Besides providing light and heat, the Sun affects the Earth through its ultraviolet radiation, the steady stream of the solar wind, and the particle storms of great flares. The near-ultraviolet radiation from the Sun produces the ozone layer, which in turn shields the planet from such radiation. The soft (long-wavelength) X rays from the solar corona produce those layers of the ionosphere that make short-wave radio communication possible. The harder (shorter-wavelength) X-ray pulses from flares ionize the lowest ionospheric layer, producing radio fadeouts. The Earth's rotating magnetic field is strong enough to block the solar wind, forming the magnetosphere, around which the solar particles and fields flow. On the side opposite to the Sun, the field lines stretch out in a structure called the magnetotail. When shocks arrive in the solar wind, a short, sharp increase in the field of the Earth is produced. When the interplanetary field switches to a direction opposite the Earth's field, or when big clouds of particles enter it, the fields in the magnetotail reconnect and energy is released, producing the aurora borealis (northern lights). Big flares or coronal mass ejections bring clouds of energetic particles that form a ring current around the magnetosphere, which produces sharp fluctuations in the Earth's field called geomagnetic storms. These phenomena disturb radio communication and produce voltage surges in long-distance transmission lines and other long conductors.

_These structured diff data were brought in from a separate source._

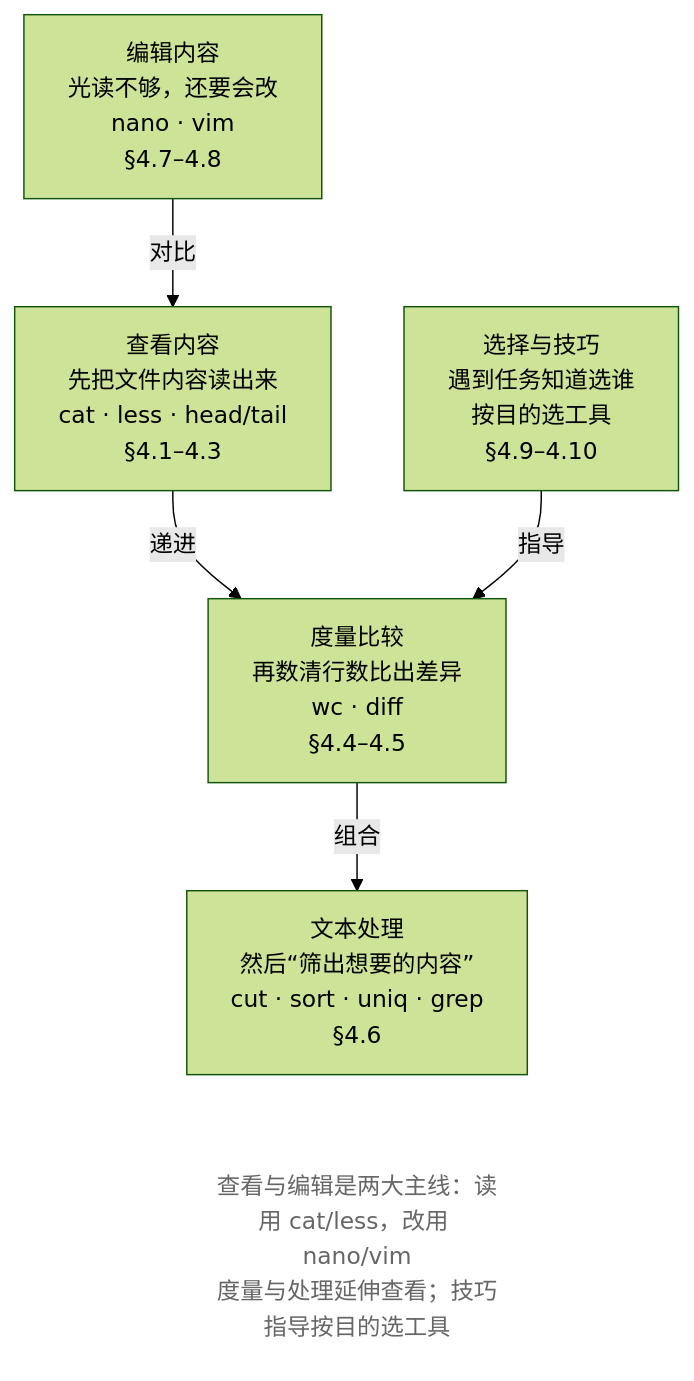
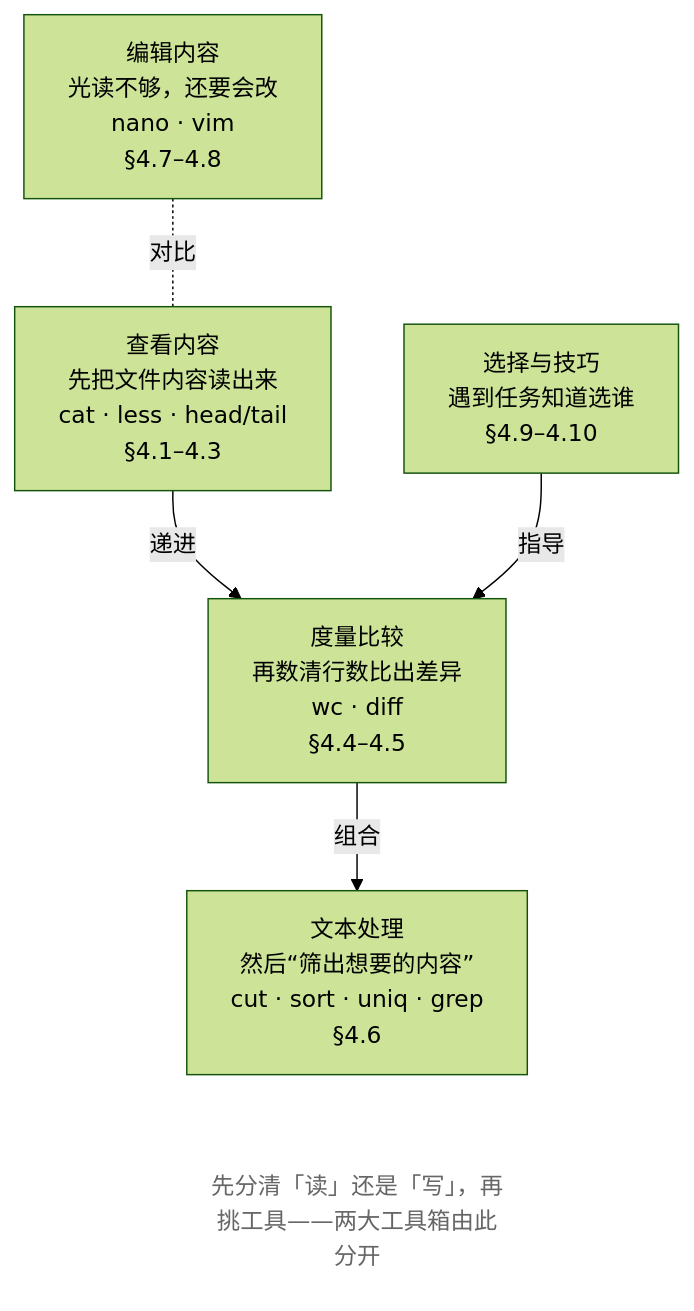
Before and after one commit to wangxiangnan/wangxiangnan.github.io: the first of 2 diagrams in src/linux-command/ch04.md, drawn with Mermaid (forest theme). The commit also changed other lines of this file and 25 other files, not shown here.

````diff
--- a/src/linux-command/ch04.md
+++ b/src/linux-command/ch04.md
@@ -14,18 +14,18 @@
 ```mermaid
 flowchart TB
     A["查看内容<br>先把文件内容读出来<br>cat · less · head/tail<br>§4.1–4.3"]
     B["编辑内容<br>光读不够，还要会改<br>nano · vim<br>§4.7–4.8"]
     C["度量比较<br>再数清行数比出差异<br>wc · diff<br>§4.4–4.5"]
-    D["选择与技巧<br>遇到任务知道选谁<br>按目的选工具<br>§4.9–4.10"]
+    D["选择与技巧<br>遇到任务知道选谁<br>§4.9–4.10"]
     E["文本处理<br>然后“筛出想要的内容”<br>cut · sort · uniq · grep<br>§4.6"]
-    NOTE["查看与编辑是两大主线：读用 cat/less，改用 nano/vim<br>度量与处理延伸查看；技巧指导按目的选工具"]
+    NOTE["先分清「读」还是「写」，再挑工具——两大工具箱由此分开"]
 
-    B -->|对比| A
+    B -.-|对比| A
     A -->|递进| C
     D -->|指导| C
     C -->|组合| E
     E ~~~ NOTE
 
     classDef note fill:none,stroke:none,color:#666
     class NOTE note
 ```
````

Dec 6, 2013

Population growth in Paris and New York

It is estimated that in 1800 the population of Paris was about 550,000 and New York’s about 60,000. In 1931, however, these numbers increased to 2,800,000 for Paris and 7,400,000 for New York. (Adapted from 'The Timetables of History', by Bernard Grun, based upon Werner Stein’s Kulturfahrplan)

Dec 1, 2013

The Splice of Life

Dr. James Watson, left, and Dr. Francis Crick with their 
Nobel Prize-winning model of the DNA molecule
Genetic engineering is the process that inserts genes from one living organism into the cells of another, thereby custom-tailoring them to do work they weren't designed for. For example, thanks to genetic engineering, or recombinant-DNA technique, millions of bacteria are kept busy churning out precious human insulin. Scientists built the micro-factories by slipping the human gene responsible for the creation of insulin into E. coli, a mild-mannered bacterium found in our intestinal tract. So far, genetic engineering has been most successful with microorganisms, plants, mice (whose immune systems have been made to mimic those of human beings), and-Stephen King, take note -- livestock: pigs that gain weight faster, cows that give more milk. Science is still working on the problem of getting genetically altered DNA back into a human cell and, we're told, isn't even close to a solution. Someday, however, we may be able to replace or repair bad genes, like the ones responsible for such diseases as cystic fibrosis, sickle-cell anemia, and perhaps even cancer.